■ **Work request**
Here is a listing. Write it all out again exactly, but not its pictures.

---*---

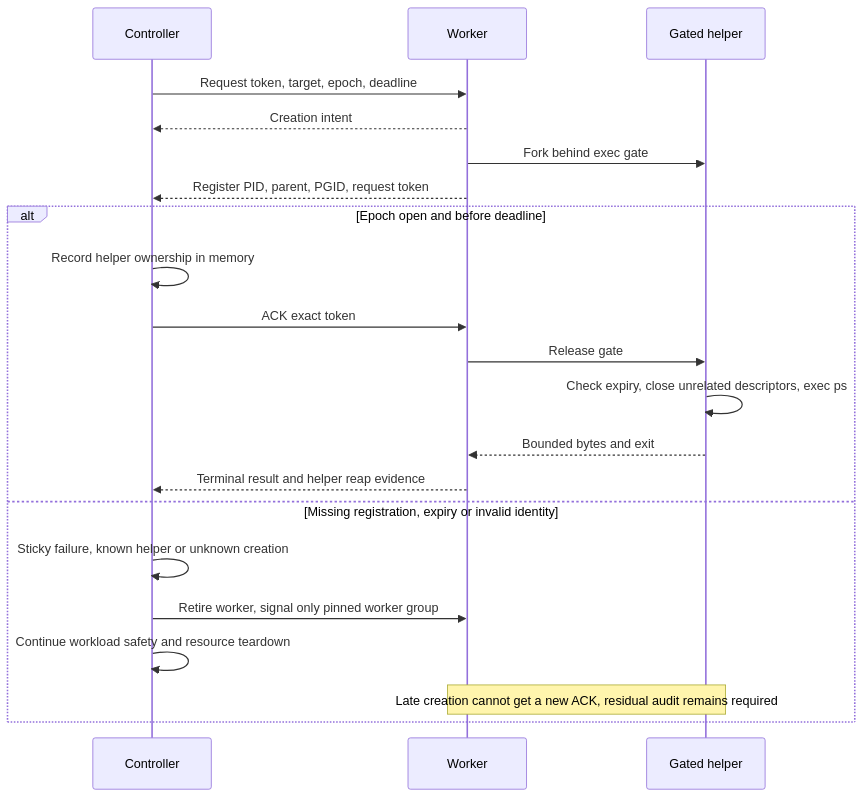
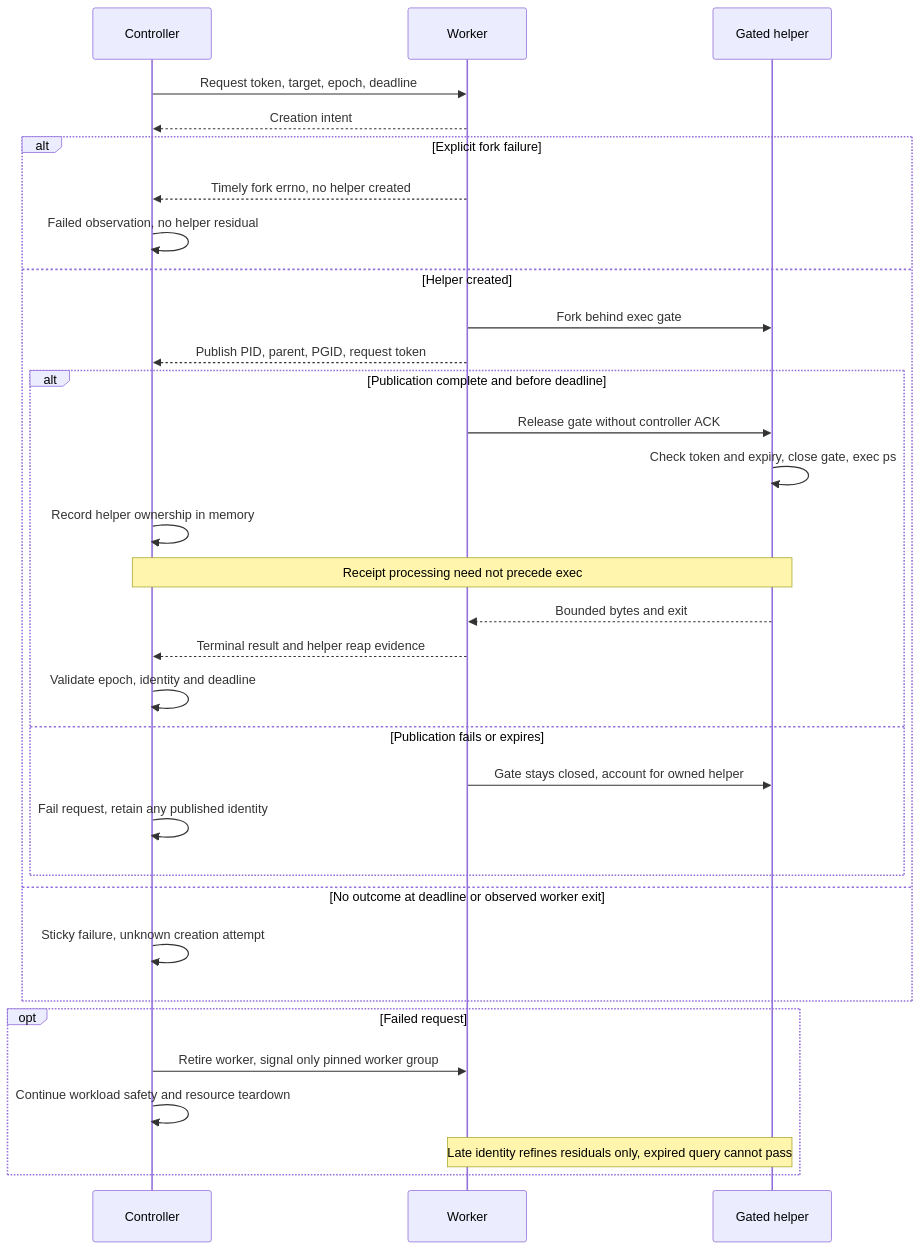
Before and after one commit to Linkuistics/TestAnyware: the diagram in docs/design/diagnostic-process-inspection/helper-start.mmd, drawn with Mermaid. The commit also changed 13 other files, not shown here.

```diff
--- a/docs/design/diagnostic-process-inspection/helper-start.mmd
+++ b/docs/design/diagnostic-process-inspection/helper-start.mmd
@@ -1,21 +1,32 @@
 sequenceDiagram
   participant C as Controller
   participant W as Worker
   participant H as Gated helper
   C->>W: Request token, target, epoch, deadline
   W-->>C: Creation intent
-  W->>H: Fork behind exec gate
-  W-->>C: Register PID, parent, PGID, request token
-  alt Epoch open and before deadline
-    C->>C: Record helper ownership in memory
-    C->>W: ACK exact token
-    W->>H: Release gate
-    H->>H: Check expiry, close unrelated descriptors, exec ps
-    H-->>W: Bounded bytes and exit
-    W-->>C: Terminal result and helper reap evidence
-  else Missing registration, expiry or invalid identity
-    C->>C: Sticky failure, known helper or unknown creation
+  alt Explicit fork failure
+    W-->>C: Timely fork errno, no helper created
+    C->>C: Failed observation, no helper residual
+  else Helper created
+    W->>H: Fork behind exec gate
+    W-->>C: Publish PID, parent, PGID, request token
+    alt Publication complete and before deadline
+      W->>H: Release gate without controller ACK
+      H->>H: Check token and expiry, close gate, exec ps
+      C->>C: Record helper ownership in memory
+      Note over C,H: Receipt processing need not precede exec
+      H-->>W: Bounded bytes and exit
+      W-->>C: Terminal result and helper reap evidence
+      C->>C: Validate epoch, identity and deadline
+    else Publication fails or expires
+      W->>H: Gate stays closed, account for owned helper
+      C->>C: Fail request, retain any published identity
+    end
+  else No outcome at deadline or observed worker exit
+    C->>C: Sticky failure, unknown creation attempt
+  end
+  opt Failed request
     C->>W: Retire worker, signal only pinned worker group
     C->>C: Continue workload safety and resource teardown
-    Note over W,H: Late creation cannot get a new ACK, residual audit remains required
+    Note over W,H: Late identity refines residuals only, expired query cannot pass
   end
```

---*---

■ **Expected output**
Before and after one commit to Linkuistics/TestAnyware: the diagram in docs/design/diagnostic-process-inspection/helper-start.mmd, drawn with Mermaid. The commit also changed 13 other files, not shown here.

```diff
--- a/docs/design/diagnostic-process-inspection/helper-start.mmd
+++ b/docs/design/diagnostic-process-inspection/helper-start.mmd
@@ -1,21 +1,32 @@
 sequenceDiagram
   participant C as Controller
   participant W as Worker
   participant H as Gated helper
   C->>W: Request token, target, epoch, deadline
   W-->>C: Creation intent
-  W->>H: Fork behind exec gate
-  W-->>C: Register PID, parent, PGID, request token
-  alt Epoch open and before deadline
-    C->>C: Record helper ownership in memory
-    C->>W: ACK exact token
-    W->>H: Release gate
-    H->>H: Check expiry, close unrelated descriptors, exec ps
-    H-->>W: Bounded bytes and exit
-    W-->>C: Terminal result and helper reap evidence
-  else Missing registration, expiry or invalid identity
-    C->>C: Sticky failure, known helper or unknown creation
+  alt Explicit fork failure
+    W-->>C: Timely fork errno, no helper created
+    C->>C: Failed observation, no helper residual
+  else Helper created
+    W->>H: Fork behind exec gate
+    W-->>C: Publish PID, parent, PGID, request token
+    alt Publication complete and before deadline
+      W->>H: Release gate without controller ACK
+      H->>H: Check token and expiry, close gate, exec ps
+      C->>C: Record helper ownership in memory
+      Note over C,H: Receipt processing need not precede exec
+      H-->>W: Bounded bytes and exit
+      W-->>C: Terminal result and helper reap evidence
+      C->>C: Validate epoch, identity and deadline
+    else Publication fails or expires
+      W->>H: Gate stays closed, account for owned helper
+      C->>C: Fail request, retain any published identity
+    end
+  else No outcome at deadline or observed worker exit
+    C->>C: Sticky failure, unknown creation attempt
+  end
+  opt Failed request
     C->>W: Retire worker, signal only pinned worker group
     C->>C: Continue workload safety and resource teardown
-    Note over W,H: Late creation cannot get a new ACK, residual audit remains required
+    Note over W,H: Late identity refines residuals only, expired query cannot pass
   end
```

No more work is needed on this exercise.